We have an example of this sort of thing in the New Testament, too. In Acts 2, the Holy Spirit was poured out on the followers of Jesus at Pentecost. They began praising God in various languages, languages they didn’t know by human means. Some of those who observed this miracle were skeptical, observing, “They have had too much wine” (Acts 2:13). But Peter explained that they were not drunk, pointing to the fact that it was only nine in the morning. He went to on show how what was happening to the disciples of Jesus was, in fact, a fulfillment of the Old Testament prophecy about the coming of the Holy Spirit.
Paul surely knew the story of Pentecost and the charge that the believers were drunk. He also knew that many of the pagan religions of his time mixed drunkenness with mystical religious experience. Drinking great quantities of wine was thought to be a ticket to spiritual ecstasy and celebration. Paul was clear that this was not the way of Christ. His followers were not to get drunk on wine in order to be filled with the Spirit. Rather, they were to avoid drunkenness even as they were to be filled with the Spirit.
In tomorrow’s devotion, we’ll look more closely at the imperative, “Be filled with the Spirit.” For now, let me encourage you to consider the following questions.
Something to Think About:
In your experience of God, have you ever experienced something like what Philo describes? Have you ever witnessed something like this?
Why do you think Christians are not encouraged to use drunkenness as a way to experience religious feeling?
How might you actually respond to the imperative to be filled with the Spirit?
Something to Do:
Talk with a friend or with your small group about experiences you have had of the filling of the Spirit.

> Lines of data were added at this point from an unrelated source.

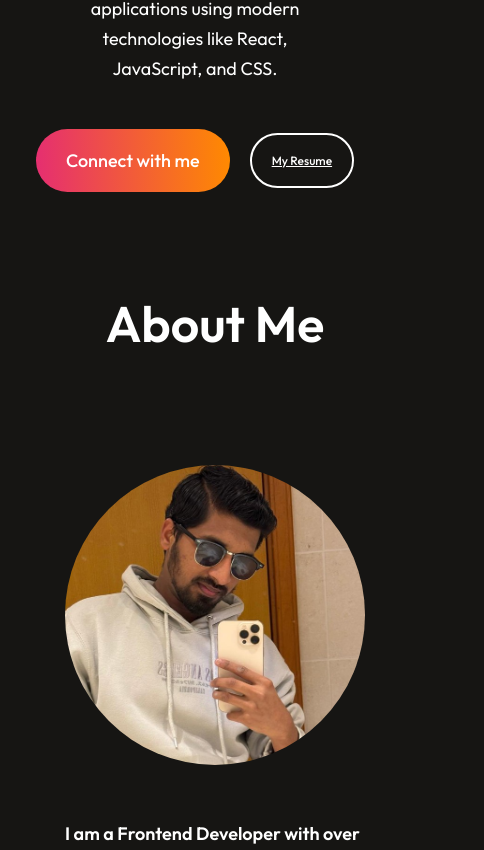
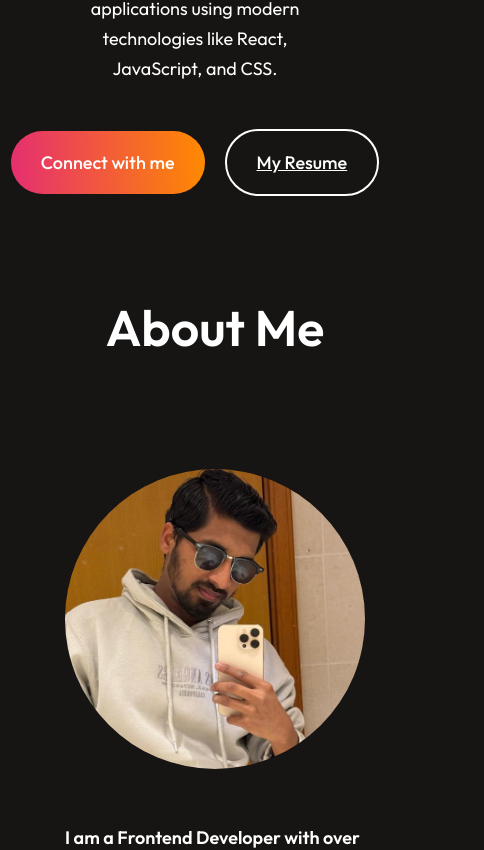
Before and after one commit to mohammedmuz1731/mohammed-portfolio, a React (Vite) app: page / in a window 390 px wide. Shown: the part 1114-1964 px from the top of the page, 484 px wide, since content can reach past the window. Built offline with nearby package versions, Linux system fonts and the light colour scheme.

Commit message:
updated resume

```diff
--- a/src/Components/Footer/Footer.css
+++ b/src/Components/Footer/Footer.css
@@ -89,6 +89,7 @@
         flex-direction : column;
         gap : 20px;
         align-items : start;
+        margin-right : 20px;
     }
 
     .footer-bottom{
@@ -96,5 +97,12 @@
         flex-direction : column-reverse;
         gap : 20px;
         margin-bottom : 50px;
+        align-items : start;
+    }
+    .footer-email-input{
+        width : 75%;
+    }
+    .footer-bottom-left{
+        align-items : center;
     }
 }
--- a/src/Components/Hero/Hero.css
+++ b/src/Components/Hero/Hero.css
@@ -96,9 +96,9 @@
         font-size : 18px;
     }
     .hero-resume{
-        padding : 18px 20px;
+        padding : 20px 30px;
         border-radius : 40px;
-        font-size : 12px;
+        font-size : 18px;
 
 
     }
--- a/src/Components/Services/Services.css
+++ b/src/Components/Services/Services.css
@@ -60,6 +60,7 @@ services-title h1{
         align-items : start;
         gap : 70px;
         margin : 20px 70px;
+
     }
     .services-title h1{
         font-size : 50px;
@@ -78,8 +79,10 @@ services-title h1{
         max-width : 300px;
     }
     .services-container{
-        grid-template-columns : 1fr 1fr;
-        gap : 30px;
+        grid-template-columns : 1fr ;
+        gap : 20px;
+        margin-right: 16px;
+
     }
 
 
```
Also changed, not shown: 1 other file (tests, documents, lock files or other folders).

Gracious God, you have made me as a whole person, heart, soul, mind, and body. You have given me the capacity for celebration. You have made connections between my body and my inner self. You invite me to give all of myself to you and to delight with all that I am in your presence.
Thank you, Lord, for those times when my whole self is caught up in worship. Thank you for the fact that I can experience you fully and truly when I am thinking clearly and soberly.

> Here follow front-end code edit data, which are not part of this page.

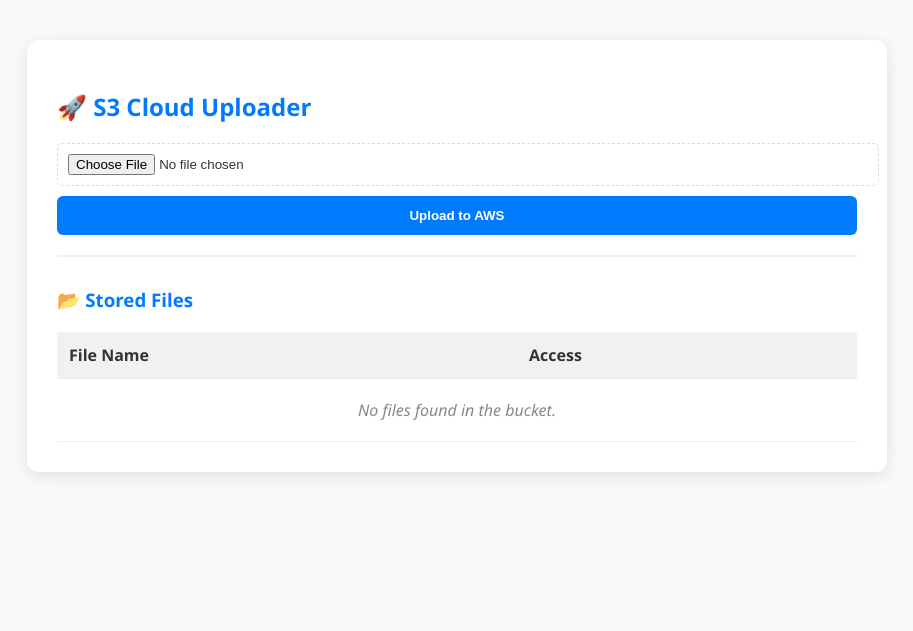
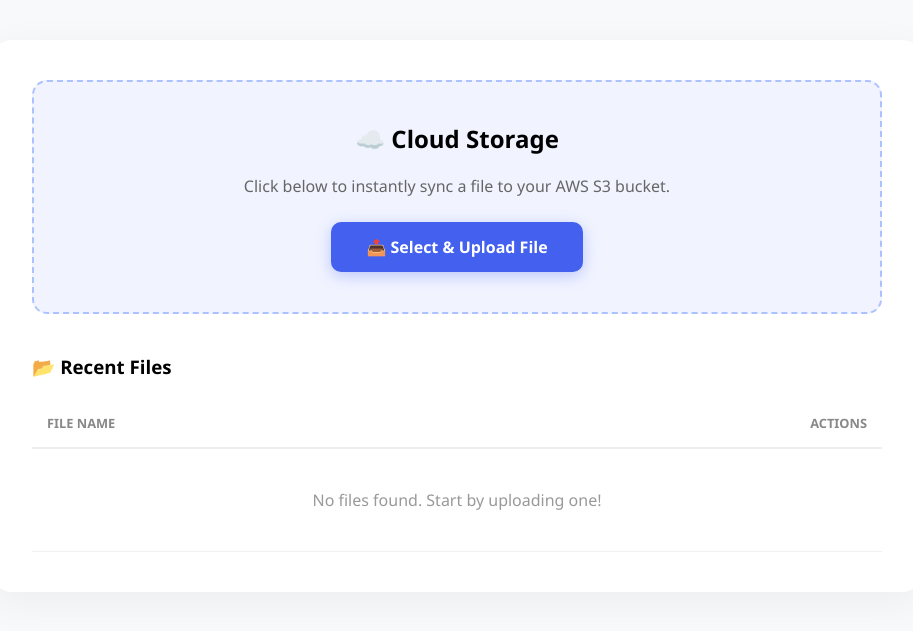
Before and after one commit to Shirshak14/Flask-File-Manager, a Flask app: template templates/index.html in a window 1280 px wide. Shown: the top 631 px of the page, without its empty margins (183-1096 px from the left). Run offline with Flask 3, Linux system fonts and the light colour scheme; the template is opened without the code that fills it, so the values that code supplies are empty.

Commit message:
Fixed upload button and added auto-submit script

```diff
--- a/app.py
+++ b/app.py
@@ -57,6 +57,16 @@ def upload():
         )
     return redirect(url_for('index'))
 
+@app.route('/delete/<filename>', methods=['POST'])
+def delete_file(filename):
+    try:
+        s3.delete_object(Bucket=BUCKET_NAME, Key=filename)
+        print(f"✅ Deleted {filename} from {BUCKET_NAME}")
+    except Exception as e:
+        print(f"❌ Error deleting file: {e}")
+
+    return redirect(url_for('index'))
+
 if __name__ == '__main__':
     print(f"Checking for templates in: {template_dir}")
     print(f"Does index.html exist there? {os.path.exists(os.path.join(template_dir, 'index.html'))}")
--- a/templates/index.html
+++ b/templates/index.html
@@ -5,56 +5,99 @@
     <meta name="viewport" content="width=device-width, initial-scale=1.0">
     <title>Cloud File Manager</title>
     <style>
-        body { font-family: 'Segoe UI', Tahoma, Geneva, Verdana, sans-serif; margin: 40px; background-color: #f8f9fa; color: #333; }
-        .container { max-width: 800px; margin: auto; background: white; padding: 30px; border-radius: 12px; box-shadow: 0 4px 15px rgba(0,0,0,0.1); }
-        h2, h3 { color: #007bff; }
-        .upload-section { border-bottom: 2px solid #eee; padding-bottom: 20px; margin-bottom: 30px; }
-        input[type="file"] { padding: 10px; border: 1px dashed #ddd; width: 100%; margin-bottom: 10px; border-radius: 5px; }
-        .btn { background-color: #007bff; color: white; border: none; padding: 12px 20px; cursor: pointer; border-radius: 6px; font-weight: bold; width: 100%; }
-        .btn:hover { background-color: #0056b3; }
+        :root { --primary: #4361ee; --danger: #ef233c; --bg: #f8f9fa; }
+        body { font-family: 'Segoe UI', sans-serif; background-color: var(--bg); margin: 0; padding: 40px; }
+        .container { max-width: 850px; margin: auto; background: white; padding: 40px; border-radius: 20px; box-shadow: 0 10px 40px rgba(0,0,0,0.05); }
+
+        /* The NEW Upload Section */
+        .upload-section {
+            background: #f1f4ff;
+            padding: 40px;
+            border-radius: 15px;
+            border: 2px dashed #adc1ff;
+            margin-bottom: 40px;
+            text-align: center;
+        }
+
+        /* The Custom Button */
+        .upload-btn {
+            background: var(--primary);
+            color: white;
+            padding: 14px 35px;
+            border-radius: 10px;
+            cursor: pointer;
+            display: inline-block;
+            font-weight: 600;
+            transition: transform 0.2s, box-shadow 0.2s;
+            box-shadow: 0 4px 15px rgba(67, 97, 238, 0.3);
+        }
+        .upload-btn:hover { transform: translateY(-2px); box-shadow: 0 6px 20px rgba(67, 97, 238, 0.4); }
+
+        /* Table Design */
         table { width: 100%; border-collapse: collapse; margin-top: 20px; }
-        th, td { text-align: left; padding: 12px; border-bottom: 1px solid #eee; }
-        th { background-color: #f1f1f1; }
-        .empty-msg { color: #888; font-style: italic; text-align: center; padding: 20px; }
-        .link { color: #28a745; text-decoration: none; font-weight: bold; }
-        .link:hover { text-decoration: underline; }
+        th { text-align: left; padding: 15px; border-bottom: 2px solid #eee; color: #888; text-transform: uppercase; font-size: 0.8rem; }
+        td { padding: 18px 15px; border-bottom: 1px solid #f1f1f1; }
+
+        .btn-view { color: var(--primary); text-decoration: none; font-weight: 600; margin-right: 20px; }
+        .btn-delete { background: none; border: none; color: var(--danger); cursor: pointer; font-weight: 600; font-size: 0.9rem; }
+        .btn-delete:hover { text-decoration: underline; }
     </style>
 </head>
 <body>
 
 <div class="container">
     <div class="upload-section">
-        <h2>🚀 S3 Cloud Uploader</h2>
-        <form action="/upload" method="POST" enctype="multipart/form-data">
-            <input type="file" name="file" required>
-            <button type="submit" class="btn">Upload to AWS</button>
+        <h2 style="margin-top: 0;">☁️ Cloud Storage</h2>
+        <p style="color: #666; margin-bottom: 25px;">Click below to instantly sync a file to your AWS S3 bucket.</p>
+
+        <form action="/upload" method="POST" enctype="multipart/form-data" id="mainUploadForm">
+            <input type="file" name="file" id="fileInput" style="display: none;" onchange="autoSubmit()">
+
+            <label for="fileInput" class="upload-btn">
+                📤 Select & Upload File
+            </label>
         </form>
     </div>
 
-    <h3>📂 Stored Files</h3>
+    <h3>📂 Recent Files</h3>
     <table>
         <thead>
             <tr>
                 <th>File Name</th>
-                <th>Access</th>
+                <th style="text-align: right;">Actions</th>
             </tr>
         </thead>
         <tbody>
             {% if files %}
                 {% for file in files %}
                 <tr>
-                    <td>{{ file.name }}</td>
-                    <td><a href="{{ file.url }}" class="link" target="_blank">View / Download</a></td>
+                    <td><strong>{{ file.name }}</strong></td>
+                    <td style="text-align: right;">
+                        <a href="{{ file.url }}" target="_blank" class="btn-view">View</a>
+                        <form action="{{ url_for('delete_file', filename=file.name) }}" method="POST" style="display:inline;" onsubmit="return confirm('Delete this file permanently?');">
+                            <button type="submit" class="btn-delete">Remove</button>
+                        </form>
+                    </td>
                 </tr>
                 {% endfor %}
             {% else %}
                 <tr>
-                    <td colspan="2" class="empty-msg">No files found in the bucket.</td>
+                    <td colspan="2" style="text-align: center; color: #999; padding: 40px;">No files found. Start by uploading one!</td>
                 </tr>
             {% endif %}
         </tbody>
     </table>
 </div>
 
+<script>
+    function autoSubmit() {
+        const input = document.getElementById('fileInput');
+        if (input.files.length > 0) {
+            // Optional: You could add a "Loading..." message here
+            document.getElementById('mainUploadForm').submit();
+        }
+    }
+</script>
+
 </body>
 </html>
```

Help me, Lord, to be filled with your Spirit. Teach me what this means so that I might live my life more completely by your power and for your purposes. Amen.
Explore more at the Theology of Work Project online

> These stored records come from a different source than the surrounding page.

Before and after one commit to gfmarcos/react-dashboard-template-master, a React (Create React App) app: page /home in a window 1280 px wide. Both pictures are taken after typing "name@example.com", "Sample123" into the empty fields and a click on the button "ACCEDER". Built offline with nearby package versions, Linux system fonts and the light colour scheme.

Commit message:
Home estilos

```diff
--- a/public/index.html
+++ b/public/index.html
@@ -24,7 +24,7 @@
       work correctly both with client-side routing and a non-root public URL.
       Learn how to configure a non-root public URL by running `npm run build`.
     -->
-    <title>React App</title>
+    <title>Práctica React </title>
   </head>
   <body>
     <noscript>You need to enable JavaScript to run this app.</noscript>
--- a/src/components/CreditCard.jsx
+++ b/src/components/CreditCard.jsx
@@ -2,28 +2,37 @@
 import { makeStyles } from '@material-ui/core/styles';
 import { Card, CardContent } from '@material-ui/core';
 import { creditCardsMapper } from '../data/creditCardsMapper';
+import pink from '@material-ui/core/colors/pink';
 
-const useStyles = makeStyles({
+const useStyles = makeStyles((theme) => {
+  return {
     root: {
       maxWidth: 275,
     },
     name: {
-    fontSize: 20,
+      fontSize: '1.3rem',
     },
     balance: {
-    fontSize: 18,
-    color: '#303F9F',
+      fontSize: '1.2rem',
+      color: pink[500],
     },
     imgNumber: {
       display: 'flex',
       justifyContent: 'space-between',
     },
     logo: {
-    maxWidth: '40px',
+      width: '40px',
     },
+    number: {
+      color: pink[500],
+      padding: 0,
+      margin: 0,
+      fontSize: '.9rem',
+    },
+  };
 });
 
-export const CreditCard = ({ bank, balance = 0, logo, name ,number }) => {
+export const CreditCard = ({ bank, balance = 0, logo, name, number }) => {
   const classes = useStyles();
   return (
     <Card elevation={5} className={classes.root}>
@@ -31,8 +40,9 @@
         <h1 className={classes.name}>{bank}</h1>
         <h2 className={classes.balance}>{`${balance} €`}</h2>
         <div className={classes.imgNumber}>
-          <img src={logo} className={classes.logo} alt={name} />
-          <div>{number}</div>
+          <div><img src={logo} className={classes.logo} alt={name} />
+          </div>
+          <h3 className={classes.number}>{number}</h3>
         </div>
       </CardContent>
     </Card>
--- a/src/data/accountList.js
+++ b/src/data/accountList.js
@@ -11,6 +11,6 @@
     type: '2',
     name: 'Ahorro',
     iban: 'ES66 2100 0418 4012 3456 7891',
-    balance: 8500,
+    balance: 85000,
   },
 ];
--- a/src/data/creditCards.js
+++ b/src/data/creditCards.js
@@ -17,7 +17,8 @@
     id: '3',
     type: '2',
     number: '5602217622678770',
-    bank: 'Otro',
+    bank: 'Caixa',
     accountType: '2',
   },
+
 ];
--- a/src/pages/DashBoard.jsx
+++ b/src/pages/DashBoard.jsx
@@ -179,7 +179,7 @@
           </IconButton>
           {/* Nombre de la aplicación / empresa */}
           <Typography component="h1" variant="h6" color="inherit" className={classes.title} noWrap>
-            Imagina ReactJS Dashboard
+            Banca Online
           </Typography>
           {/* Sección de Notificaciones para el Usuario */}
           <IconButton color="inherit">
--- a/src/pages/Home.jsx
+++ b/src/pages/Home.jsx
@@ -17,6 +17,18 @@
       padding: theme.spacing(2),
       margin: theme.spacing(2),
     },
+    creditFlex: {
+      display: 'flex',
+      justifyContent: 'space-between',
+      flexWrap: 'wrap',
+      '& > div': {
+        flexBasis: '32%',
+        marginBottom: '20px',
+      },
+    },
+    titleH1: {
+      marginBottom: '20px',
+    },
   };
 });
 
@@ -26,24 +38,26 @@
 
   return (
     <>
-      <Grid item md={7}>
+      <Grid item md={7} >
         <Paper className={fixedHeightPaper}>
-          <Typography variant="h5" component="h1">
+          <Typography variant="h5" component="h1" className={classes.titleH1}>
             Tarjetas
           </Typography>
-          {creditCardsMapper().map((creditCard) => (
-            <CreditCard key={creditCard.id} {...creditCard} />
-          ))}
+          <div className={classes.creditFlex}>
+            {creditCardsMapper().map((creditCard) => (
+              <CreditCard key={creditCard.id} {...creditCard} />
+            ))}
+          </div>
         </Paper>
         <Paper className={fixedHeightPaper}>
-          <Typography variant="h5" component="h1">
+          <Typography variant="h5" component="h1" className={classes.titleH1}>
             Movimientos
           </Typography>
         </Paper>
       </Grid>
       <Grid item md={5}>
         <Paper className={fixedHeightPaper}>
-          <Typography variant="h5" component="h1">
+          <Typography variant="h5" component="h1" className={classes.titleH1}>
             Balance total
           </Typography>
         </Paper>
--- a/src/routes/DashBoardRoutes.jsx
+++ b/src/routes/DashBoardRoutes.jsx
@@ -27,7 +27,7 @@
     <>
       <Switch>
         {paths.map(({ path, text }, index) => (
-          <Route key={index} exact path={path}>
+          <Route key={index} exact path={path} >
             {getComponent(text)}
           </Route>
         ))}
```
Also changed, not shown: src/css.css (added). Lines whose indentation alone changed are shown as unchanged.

Working Faith, Finishing Up, and Keeping the Faith (1 Thess. 1:1–4:8; 4:13–5:28; 2 Thess. 1:1-2:17)
Dr. Mark D. Roberts is a Senior Strategist for Fuller’s Max De Pree Center for Leadership, where he focuses on the spiritual development and thriving of leaders. He is the principal writer of the daily devotional, Life for Leaders, and the founder of the De Pree Center’s Flourishing in the Third Third of Life Initiative. Previously, Mark was the Executive Director of the De Pree Center, the lead pastor of a church in Southern California, and the Senior Director of Laity Lodge in Texas. He has written eight books, dozens of articles, and over 2,500 devotions that help people discover the difference God makes in their daily life and leadership. With a Ph.D. in New Testament from Harvard, Mark teaches at Fuller Seminary, most recently in his D.Min. cohort on “Faith, Work, Economics, and Vocation.” Mark is married to Linda, a marriage and family counselor, spiritual director, and executive coach. Their two grown children are educators on the high school and college level.